**TRY IT:** Line by line, please look for the word "回调通知" in the following records, then copy each line you find it in.

═══ INFORMATION SUPPLIED ═══

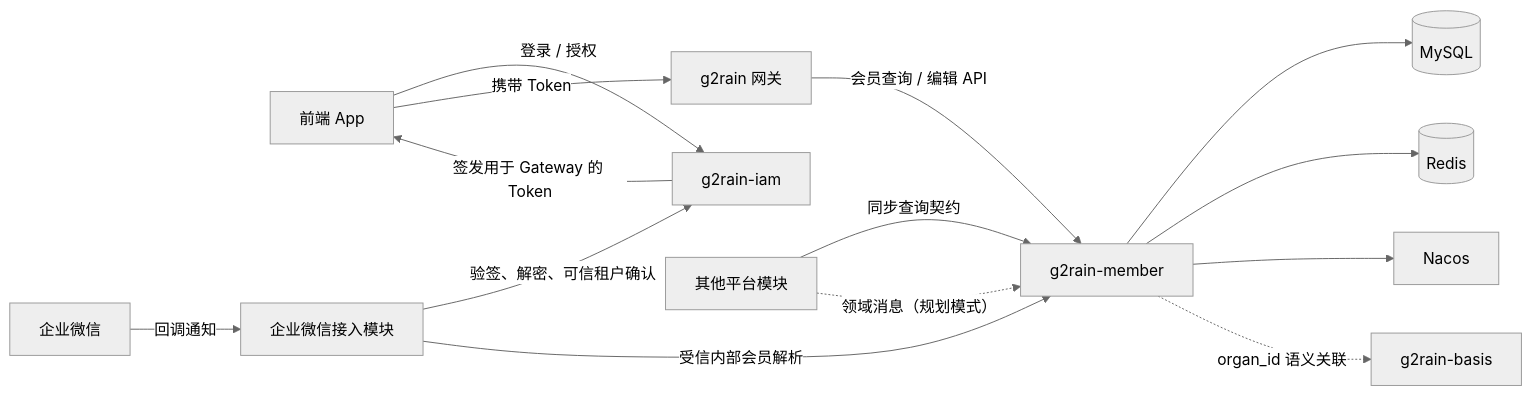
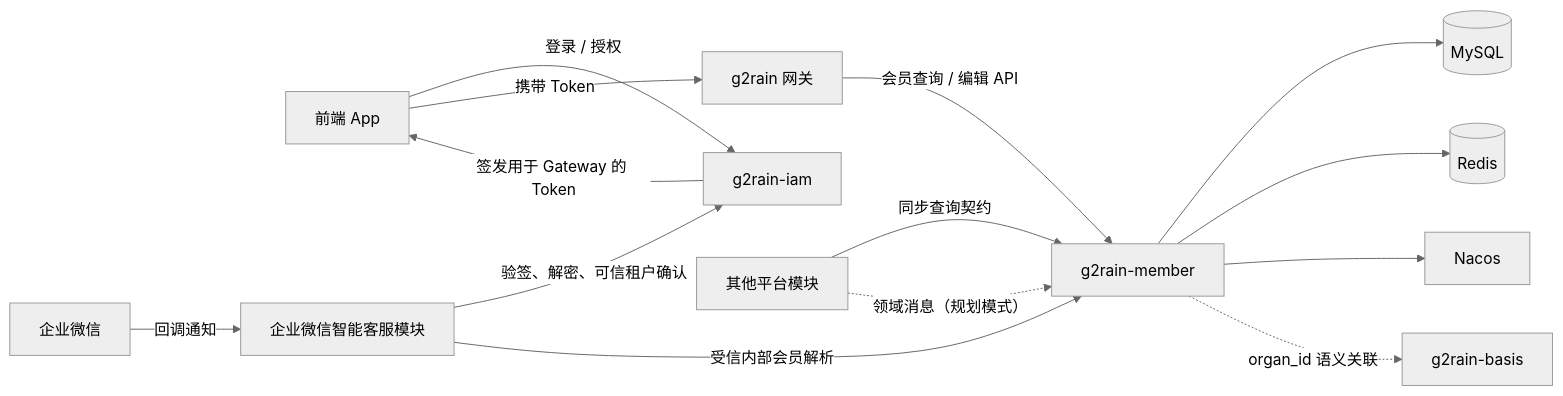
The diagram in docs/architecture/overview.md (g2rain/g2rain-member), drawn with Mermaid (neutral theme) before and after one commit. The commit also changed other lines of this file and 9 other files, not shown here.

````diff
--- a/docs/architecture/overview.md
+++ b/docs/architecture/overview.md
@@ -18,16 +18,16 @@
 ```mermaid
 flowchart LR
   App[前端 App] -->|登录 / 授权| IAM[g2rain-iam]
   IAM -->|签发用于 Gateway 的 Token| App
   App -->|携带 Token| Gateway[g2rain 网关]
   Gateway -->|会员查询 / 编辑 API| Member[g2rain-member]
   Services[其他平台模块] -->|同步查询契约| Member
   Services -.->|领域消息（规划模式）| Member
-  WeCom[企业微信] -->|回调通知| Connector[企业微信接入模块]
+  WeCom[企业微信] -->|回调通知| Connector[企业微信智能客服模块]
   Connector -->|验签、解密、可信租户确认| IAM
   Connector -->|受信内部会员解析| Member
   Member --> MySQL[(MySQL)]
   Member --> Redis[(Redis)]
   Member --> Nacos[Nacos]
   Member -. organ_id 语义关联 .-> Basis[g2rain-basis]
 ```
````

═══

**RESULT FOR THIS TASK:**
-  WeCom[企业微信] -->|回调通知| Connector[企业微信接入模块]
+  WeCom[企业微信] -->|回调通知| Connector[企业微信智能客服模块]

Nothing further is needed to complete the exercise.